> [WORK TO COMPLETE]:
How many of the lines in the data contain "resource"? Give only the number.

---------------

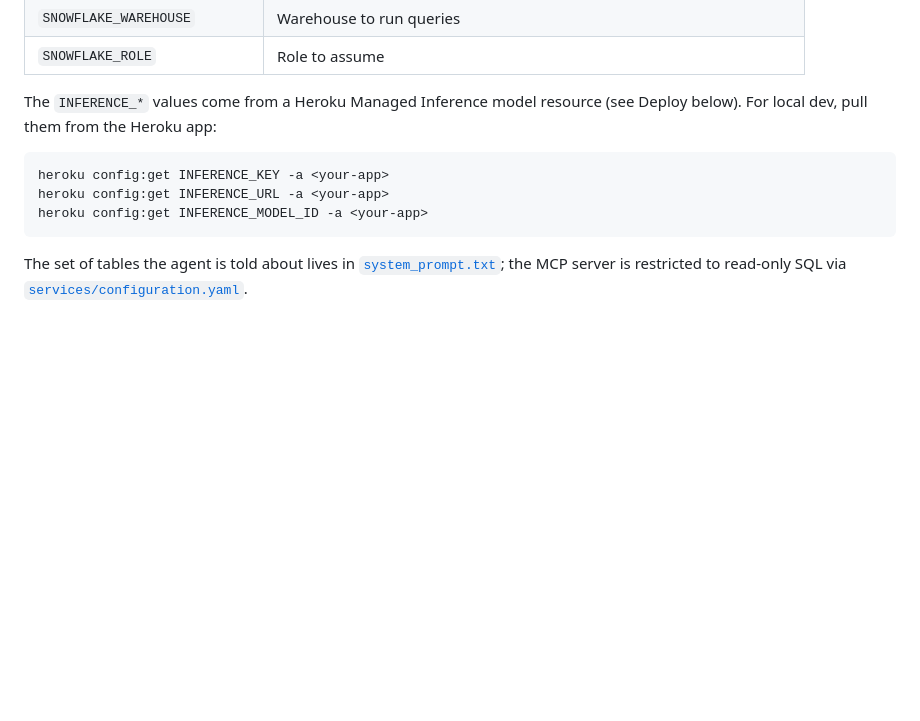
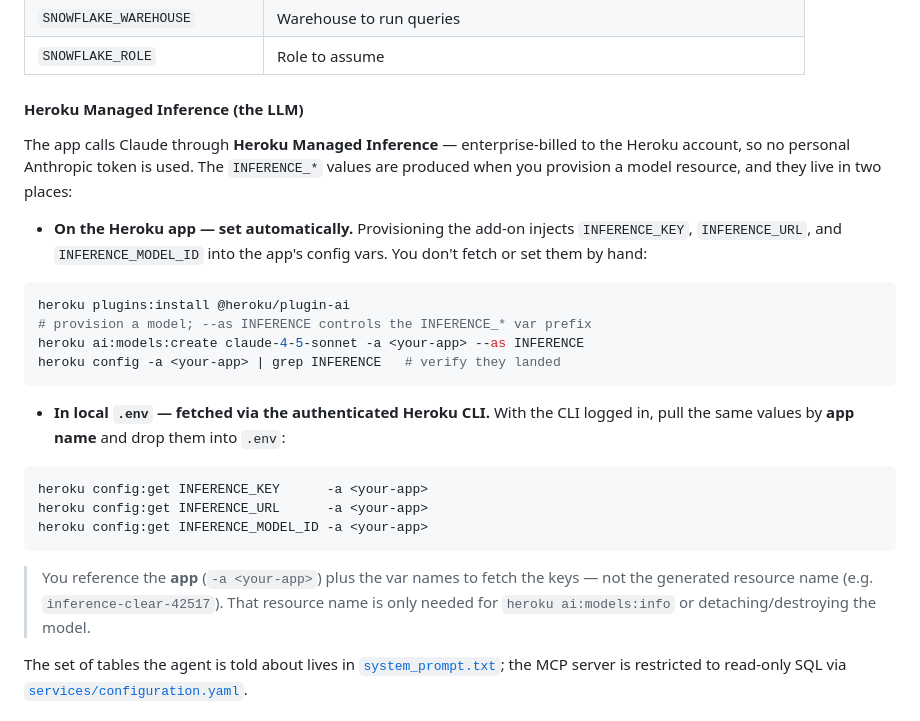
Before and after one commit to zezopdx/headlessVsLlm, a Markdown page: README.md, the part around the change. Rendered like a GitHub page; blank space fills up the shorter version.

Commit message:
Document Heroku Inference provisioning + local key fetch in README
Clarify that provisioning auto-sets INFERENCE_* on the Heroku app, while
local dev fetches the same vars via the authenticated Heroku CLI.

Co-authored-by: Cursor <cursoragent@cursor.com>

````diff
--- a/README.md
+++ b/README.md
@@ -89,14 +89,35 @@ cp .env.example .env
 | `SNOWFLAKE_WAREHOUSE` | Warehouse to run queries |
 | `SNOWFLAKE_ROLE` | Role to assume |
 
-The `INFERENCE_*` values come from a Heroku Managed Inference model resource (see Deploy
-below). For local dev, pull them from the Heroku app:
+#### Heroku Managed Inference (the LLM)
+
+The app calls Claude through **Heroku Managed Inference** — enterprise-billed to the Heroku
+account, so no personal Anthropic token is used. The `INFERENCE_*` values are produced when
+you provision a model resource, and they live in two places:
+
+- **On the Heroku app — set automatically.** Provisioning the add-on injects
+  `INFERENCE_KEY`, `INFERENCE_URL`, and `INFERENCE_MODEL_ID` into the app's config vars.
+  You don't fetch or set them by hand:
 
 ```bash
-heroku config:get INFERENCE_KEY -a <your-app>
-heroku config:get INFERENCE_URL -a <your-app>
+heroku plugins:install @heroku/plugin-ai
+# provision a model; --as INFERENCE controls the INFERENCE_* var prefix
+heroku ai:models:create claude-4-5-sonnet -a <your-app> --as INFERENCE
+heroku config -a <your-app> | grep INFERENCE   # verify they landed
+```
+
+- **In local `.env` — fetched via the authenticated Heroku CLI.** With the CLI logged in,
+  pull the same values by **app name** and drop them into `.env`:
+
+```bash
+heroku config:get INFERENCE_KEY      -a <your-app>
+heroku config:get INFERENCE_URL      -a <your-app>
 heroku config:get INFERENCE_MODEL_ID -a <your-app>
 ```
+
+> You reference the **app** (`-a <your-app>`) plus the var names to fetch the keys — not the
+> generated resource name (e.g. `inference-clear-42517`). That resource name is only needed
+> for `heroku ai:models:info` or detaching/destroying the model.
 
 The set of tables the agent is told about lives in [`system_prompt.txt`](./system_prompt.txt);
 the MCP server is restricted to read-only SQL via
````
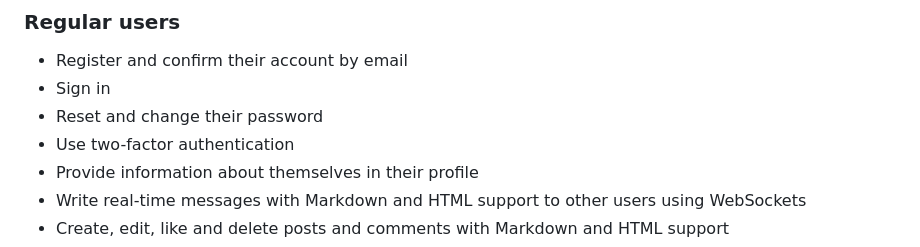
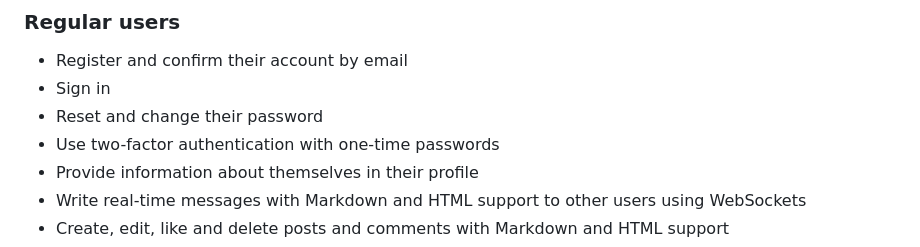
Before and after one commit to monosans/socnet, a Markdown page: README.md, the part around the change. Rendered like a GitHub page.

Commit message:
Add note about OTP in README.md

```diff
--- a/README.md
+++ b/README.md
@@ -15,7 +15,7 @@
 - Register and confirm their account by email
 - Sign in
 - Reset and change their password
-- Use two-factor authentication
+- Use two-factor authentication with one-time passwords
 - Provide information about themselves in their profile
 - Write real-time messages with Markdown and HTML support to other users using WebSockets
 - Create, edit, like and delete posts and comments with Markdown and HTML support
```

---------------

> [RESULT FOR THIS EXERCISE]:
3